Aty Uleng, Fellow, IDPC Asia Regional Fellowship Programme, Makassar, Indonesia
Emily Rowe, Harm Reduction International, Bali, Indonesia
Historically, drug use in Makassar was concentrated among injecting drug use communities, but owing to the increasing scarcity of heroin and the accessibility of methamphetamines (an amphetamine-type stimulant (ATS)) in the area, drug use trends are shifting. Makassar is a port city located in the geographically strategic eastern part of the Indonesian archipelago. Narcotics and precursors enter via the harbor and then are distributed to other parts of Indonesia. Makassar could be considered a pioneer in harm reduction, however in the past several years owing to a decline in international aid, harm reduction is no longer considered a priority area, fallen wayside to other pressing health, legal and social concerns. Nevertheless, Makassar has the 5th largest HIV burden in the island nation, 60% of which identify as people who use drugs.
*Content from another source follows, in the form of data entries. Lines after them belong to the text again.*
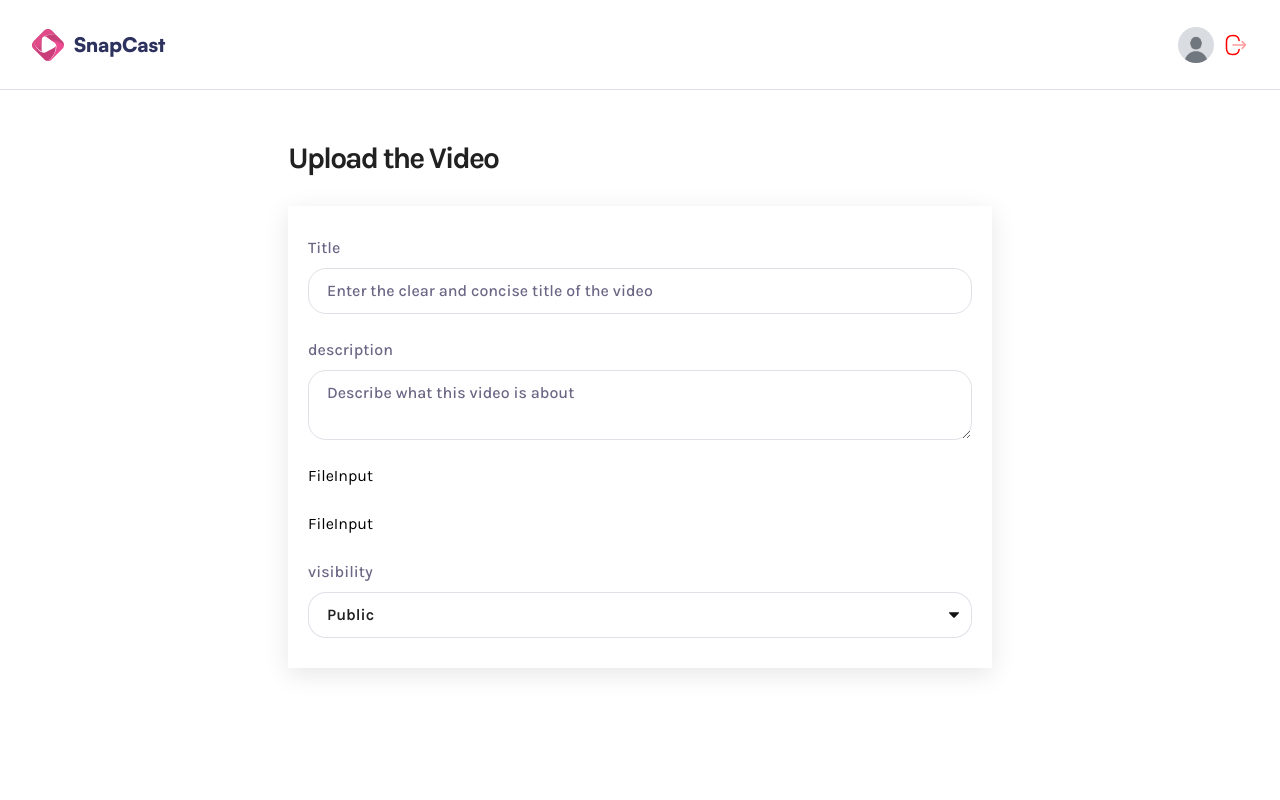
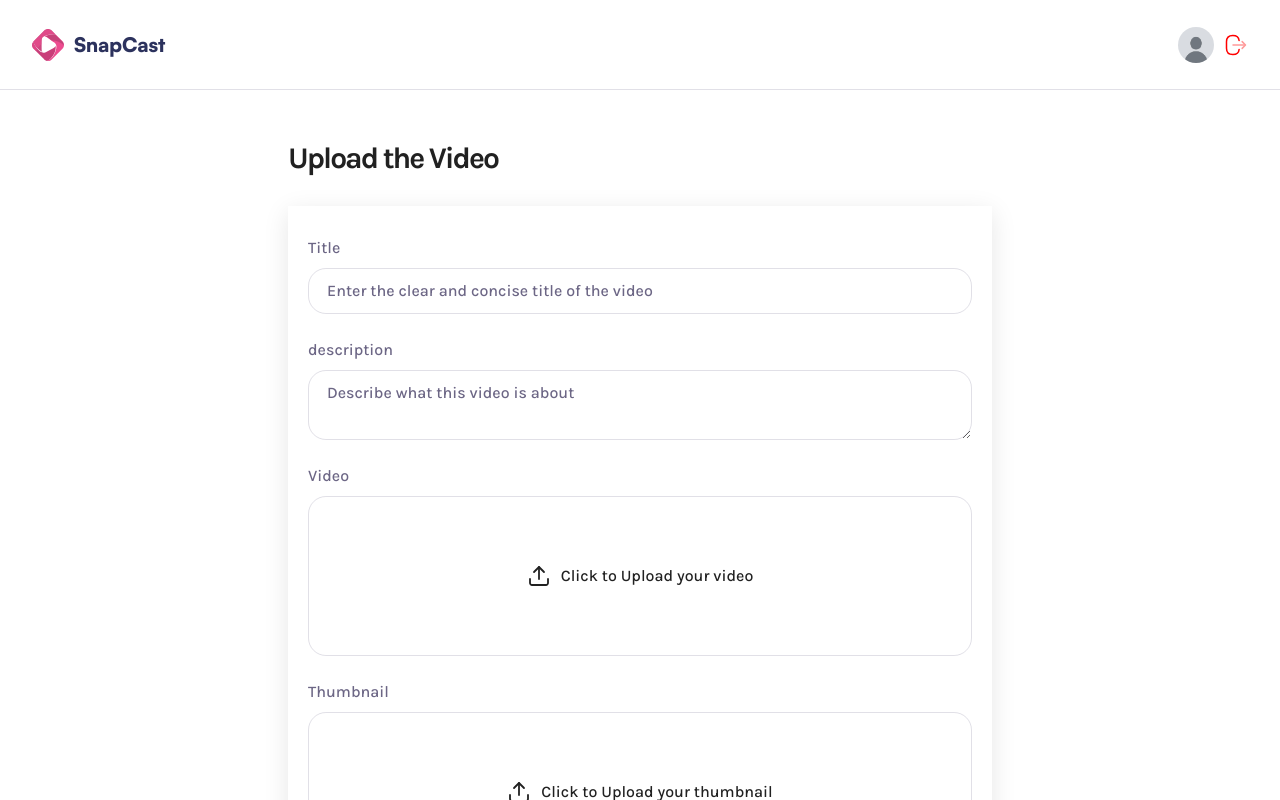
Before and after one commit to CodeByKhaleel/scrapecast, a Next.js app: page /upload in a window 1280 px wide. Shown: the top 800 px of the page. Built offline with nearby package versions, Linux system fonts and the light colour scheme.

Commit message:
upload image and template inprogress yet

```diff
--- a/app/(root)/upload/page.tsx
+++ b/app/(root)/upload/page.tsx
@@ -7,6 +7,7 @@ const page = () => {
 const [error,setError] = useState(null);
 const handleInputChange = (e:ChangeEvent) =>{
     const {name,value} = e.target;
+
     setformData((prevState) => ({...prevState,[name]:value}))
 }
 const [formData, setformData] = useState({
@@ -14,6 +15,8 @@ const [formData, setformData] = useState({
     description: "",
     visibility:"public",
 })
+const video = {};
+const thumbnail={}
   return (
     <div className="wrapper-md upload-page">
         <h1>Upload the Video</h1>
@@ -34,8 +37,30 @@ const [formData, setformData] = useState({
             as="textarea"
             onChange={handleInputChange}
         />
-        <FileInput />
-        <FileInput />
+        <FileInput
+            id='video'
+            label='Video'
+            accept='video/*'
+            file={video.file}
+            previewUrl={video.previewUrl}
+            inputRef={video.inputRef}
+            onChange ={video.handleFileChange}
+            onReset={video.resetFile}
+            type="video"
+
+        />
+        <FileInput
+            id='thumbnail'
+            label='Thumbnail'
+            accept='images/*'
+            file={thumbnail.file}
+            previewUrl={thumbnail.previewUrl}
+            inputRef={thumbnail.inputRef}
+            onChange ={thumbnail.handleFileChange}
+            onReset={thumbnail.resetFile}
+            type="image"
+
+        />
         <FormField
             id="visibility"
             label="visibility"
--- a/components/FileInput.tsx
+++ b/components/FileInput.tsx
@@ -1,6 +1,43 @@
-const FileInput = () => {
+import Image from "next/image"
+const FileInput = ({id,label,accept,file,previewUrl,inputRef,onChange,onReset,type}:FileInputProps) => {
   return (
-    <div>FileInput</div>
+    <section className="file-input">
+      <label htmlFor={id}>{label}</label>
+
+      <input
+      type="file"
+      id={id}
+      name={id}
+      accept={accept}
+      ref={inputRef}
+      onChange={onChange}
+      hidden
+
+      />
+      {!previewUrl ? (
+        <figure onClick={()=>inputRef.current?.click()} className="file-input__placeholder">
+          <Image
+            src="/assets/icons/upload.svg"
+            alt="upload"
+            width={24}
+            height={24}
+          />
+          <p>Click to Upload your {id}</p>
+
+        </figure>
+      ):(
+        <div>
+          {type==='video'
+           ? <video src={previewUrl} controls />
+           : <Image src={previewUrl} alt="image" fill />
+           }
+           <button type="button" onClick={onReset}>
+            <Image src="/assets/icons/close.svg" alt="close" width={16} height={16} />
+           </button>
+           <p>{file?.name}</p>
+        </div>
+      )}
+    </section>
   )
 }
 
```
In order to revitalize harm reduction work in the city, Aty Uleng Hamid, a Fellow under IDPC’s Asia Regional Fellowship Programme 2017 – 2018 (RFP), brought together stakeholders and harm reduction advocates to draft a more responsive harm reduction local level policy that is more reflective of current drug use trends. Previous work on harm reduction concentrated on injecting drug use, and the running of a well-established needle/syringe programme (NSP), methadone maintenance treatment (MMT) and recovery programmes, however stakeholders have yet to respond to the growing ATS issue. In Makassar, ATS use is to be found among all sectors of society and the correlation between HIV incidence via sexual transmission and ATS is increasingly acknowledged by healthcare providers and policy makers.
The level of commitment and atmosphere of collaboration demonstrated by the cross-sectoral participants was tangible. The workshop highlighted the fact that a local policy addressing Harm Reduction and HIV services (including human rights aspects and service equity) is best designed through community collaboration and consultation with local and international advocates. This collaborative process ensured that the draft local harm reduction policy acknowledged the input and needs of all stakeholders, and fostered increased government investment in meeting gaps in the Harm Reduction and HIV-related response in Makassar.